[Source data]
**********

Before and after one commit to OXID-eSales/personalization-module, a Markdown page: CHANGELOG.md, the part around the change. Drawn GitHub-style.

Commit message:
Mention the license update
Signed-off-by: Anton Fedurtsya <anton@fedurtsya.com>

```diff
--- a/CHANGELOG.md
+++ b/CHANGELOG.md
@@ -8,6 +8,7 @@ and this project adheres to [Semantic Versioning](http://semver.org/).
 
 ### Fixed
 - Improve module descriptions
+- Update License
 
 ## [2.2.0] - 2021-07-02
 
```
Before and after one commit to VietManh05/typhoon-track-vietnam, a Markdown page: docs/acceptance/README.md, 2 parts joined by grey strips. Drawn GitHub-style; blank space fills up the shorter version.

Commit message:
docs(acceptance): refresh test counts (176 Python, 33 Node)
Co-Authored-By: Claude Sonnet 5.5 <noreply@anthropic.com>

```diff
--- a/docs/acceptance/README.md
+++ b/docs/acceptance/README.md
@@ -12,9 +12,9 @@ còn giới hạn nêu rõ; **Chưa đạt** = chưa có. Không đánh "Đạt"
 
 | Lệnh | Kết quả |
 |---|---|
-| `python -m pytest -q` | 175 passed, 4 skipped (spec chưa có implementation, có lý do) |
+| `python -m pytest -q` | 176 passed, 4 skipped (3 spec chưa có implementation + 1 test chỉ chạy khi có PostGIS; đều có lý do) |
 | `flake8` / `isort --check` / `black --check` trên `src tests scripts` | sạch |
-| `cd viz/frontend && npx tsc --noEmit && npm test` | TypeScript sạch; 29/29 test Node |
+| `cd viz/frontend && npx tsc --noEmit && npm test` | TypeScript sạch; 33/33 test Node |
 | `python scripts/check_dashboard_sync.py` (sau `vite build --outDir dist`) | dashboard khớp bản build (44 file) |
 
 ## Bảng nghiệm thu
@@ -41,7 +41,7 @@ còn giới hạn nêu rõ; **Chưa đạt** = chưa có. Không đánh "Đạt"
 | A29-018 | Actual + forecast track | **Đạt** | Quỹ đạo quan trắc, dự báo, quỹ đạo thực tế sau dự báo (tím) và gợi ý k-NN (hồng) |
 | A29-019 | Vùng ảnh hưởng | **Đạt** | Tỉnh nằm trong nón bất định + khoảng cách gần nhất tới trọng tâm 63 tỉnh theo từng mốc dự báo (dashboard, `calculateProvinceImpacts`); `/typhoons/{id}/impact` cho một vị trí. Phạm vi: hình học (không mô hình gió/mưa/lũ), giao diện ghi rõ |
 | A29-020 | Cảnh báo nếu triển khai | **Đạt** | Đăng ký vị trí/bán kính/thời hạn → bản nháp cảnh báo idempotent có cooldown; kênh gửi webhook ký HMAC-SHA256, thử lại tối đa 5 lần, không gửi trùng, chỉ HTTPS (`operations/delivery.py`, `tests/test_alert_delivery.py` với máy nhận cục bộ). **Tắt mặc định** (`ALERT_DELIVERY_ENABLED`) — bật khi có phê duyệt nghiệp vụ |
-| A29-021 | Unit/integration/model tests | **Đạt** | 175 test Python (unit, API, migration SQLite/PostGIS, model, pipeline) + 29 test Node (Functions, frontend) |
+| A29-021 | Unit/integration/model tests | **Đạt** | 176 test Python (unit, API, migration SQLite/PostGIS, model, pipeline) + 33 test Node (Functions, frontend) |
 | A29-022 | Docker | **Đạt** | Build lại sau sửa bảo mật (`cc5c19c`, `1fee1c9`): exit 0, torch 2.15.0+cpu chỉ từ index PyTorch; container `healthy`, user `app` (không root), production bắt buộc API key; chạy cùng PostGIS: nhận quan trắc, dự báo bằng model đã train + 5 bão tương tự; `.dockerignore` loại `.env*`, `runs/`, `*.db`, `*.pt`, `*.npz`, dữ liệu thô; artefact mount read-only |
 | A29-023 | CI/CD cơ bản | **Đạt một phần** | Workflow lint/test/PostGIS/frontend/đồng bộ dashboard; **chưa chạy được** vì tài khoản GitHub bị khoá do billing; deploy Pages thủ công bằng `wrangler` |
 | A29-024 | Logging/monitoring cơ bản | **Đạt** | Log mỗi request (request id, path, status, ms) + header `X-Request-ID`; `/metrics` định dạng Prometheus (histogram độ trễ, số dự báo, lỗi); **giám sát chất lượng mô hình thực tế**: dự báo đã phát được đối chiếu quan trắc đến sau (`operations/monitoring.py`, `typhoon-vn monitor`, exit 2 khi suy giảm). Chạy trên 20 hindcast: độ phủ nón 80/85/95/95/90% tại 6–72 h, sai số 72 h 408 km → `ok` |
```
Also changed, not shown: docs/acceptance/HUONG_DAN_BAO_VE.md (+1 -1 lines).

**********

**Work task:** Leaving nothing out, print each line above exactly.

**Answer box:**
Before and after one commit to OXID-eSales/personalization-module, a Markdown page: CHANGELOG.md, the part around the change. Drawn GitHub-style.

Commit message:
Mention the license update
Signed-off-by: Anton Fedurtsya <anton@fedurtsya.com>

```diff
--- a/CHANGELOG.md
+++ b/CHANGELOG.md
@@ -8,6 +8,7 @@ and this project adheres to [Semantic Versioning](http://semver.org/).
 
 ### Fixed
 - Improve module descriptions
+- Update License
 
 ## [2.2.0] - 2021-07-02
 
```
Before and after one commit to VietManh05/typhoon-track-vietnam, a Markdown page: docs/acceptance/README.md, 2 parts joined by grey strips. Drawn GitHub-style; blank space fills up the shorter version.

Commit message:
docs(acceptance): refresh test counts (176 Python, 33 Node)
Co-Authored-By: Claude Sonnet 5.5 <noreply@anthropic.com>

```diff
--- a/docs/acceptance/README.md
+++ b/docs/acceptance/README.md
@@ -12,9 +12,9 @@ còn giới hạn nêu rõ; **Chưa đạt** = chưa có. Không đánh "Đạt"
 
 | Lệnh | Kết quả |
 |---|---|
-| `python -m pytest -q` | 175 passed, 4 skipped (spec chưa có implementation, có lý do) |
+| `python -m pytest -q` | 176 passed, 4 skipped (3 spec chưa có implementation + 1 test chỉ chạy khi có PostGIS; đều có lý do) |
 | `flake8` / `isort --check` / `black --check` trên `src tests scripts` | sạch |
-| `cd viz/frontend && npx tsc --noEmit && npm test` | TypeScript sạch; 29/29 test Node |
+| `cd viz/frontend && npx tsc --noEmit && npm test` | TypeScript sạch; 33/33 test Node |
 | `python scripts/check_dashboard_sync.py` (sau `vite build --outDir dist`) | dashboard khớp bản build (44 file) |
 
 ## Bảng nghiệm thu
@@ -41,7 +41,7 @@ còn giới hạn nêu rõ; **Chưa đạt** = chưa có. Không đánh "Đạt"
 | A29-018 | Actual + forecast track | **Đạt** | Quỹ đạo quan trắc, dự báo, quỹ đạo thực tế sau dự báo (tím) và gợi ý k-NN (hồng) |
 | A29-019 | Vùng ảnh hưởng | **Đạt** | Tỉnh nằm trong nón bất định + khoảng cách gần nhất tới trọng tâm 63 tỉnh theo từng mốc dự báo (dashboard, `calculateProvinceImpacts`); `/typhoons/{id}/impact` cho một vị trí. Phạm vi: hình học (không mô hình gió/mưa/lũ), giao diện ghi rõ |
 | A29-020 | Cảnh báo nếu triển khai | **Đạt** | Đăng ký vị trí/bán kính/thời hạn → bản nháp cảnh báo idempotent có cooldown; kênh gửi webhook ký HMAC-SHA256, thử lại tối đa 5 lần, không gửi trùng, chỉ HTTPS (`operations/delivery.py`, `tests/test_alert_delivery.py` với máy nhận cục bộ). **Tắt mặc định** (`ALERT_DELIVERY_ENABLED`) — bật khi có phê duyệt nghiệp vụ |
-| A29-021 | Unit/integration/model tests | **Đạt** | 175 test Python (unit, API, migration SQLite/PostGIS, model, pipeline) + 29 test Node (Functions, frontend) |
+| A29-021 | Unit/integration/model tests | **Đạt** | 176 test Python (unit, API, migration SQLite/PostGIS, model, pipeline) + 33 test Node (Functions, frontend) |
 | A29-022 | Docker | **Đạt** | Build lại sau sửa bảo mật (`cc5c19c`, `1fee1c9`): exit 0, torch 2.15.0+cpu chỉ từ index PyTorch; container `healthy`, user `app` (không root), production bắt buộc API key; chạy cùng PostGIS: nhận quan trắc, dự báo bằng model đã train + 5 bão tương tự; `.dockerignore` loại `.env*`, `runs/`, `*.db`, `*.pt`, `*.npz`, dữ liệu thô; artefact mount read-only |
 | A29-023 | CI/CD cơ bản | **Đạt một phần** | Workflow lint/test/PostGIS/frontend/đồng bộ dashboard; **chưa chạy được** vì tài khoản GitHub bị khoá do billing; deploy Pages thủ công bằng `wrangler` |
 | A29-024 | Logging/monitoring cơ bản | **Đạt** | Log mỗi request (request id, path, status, ms) + header `X-Request-ID`; `/metrics` định dạng Prometheus (histogram độ trễ, số dự báo, lỗi); **giám sát chất lượng mô hình thực tế**: dự báo đã phát được đối chiếu quan trắc đến sau (`operations/monitoring.py`, `typhoon-vn monitor`, exit 2 khi suy giảm). Chạy trên 20 hindcast: độ phủ nón 80/85/95/95/90% tại 6–72 h, sai số 72 h 408 km → `ok` |
```
Also changed, not shown: docs/acceptance/HUONG_DAN_BAO_VE.md (+1 -1 lines).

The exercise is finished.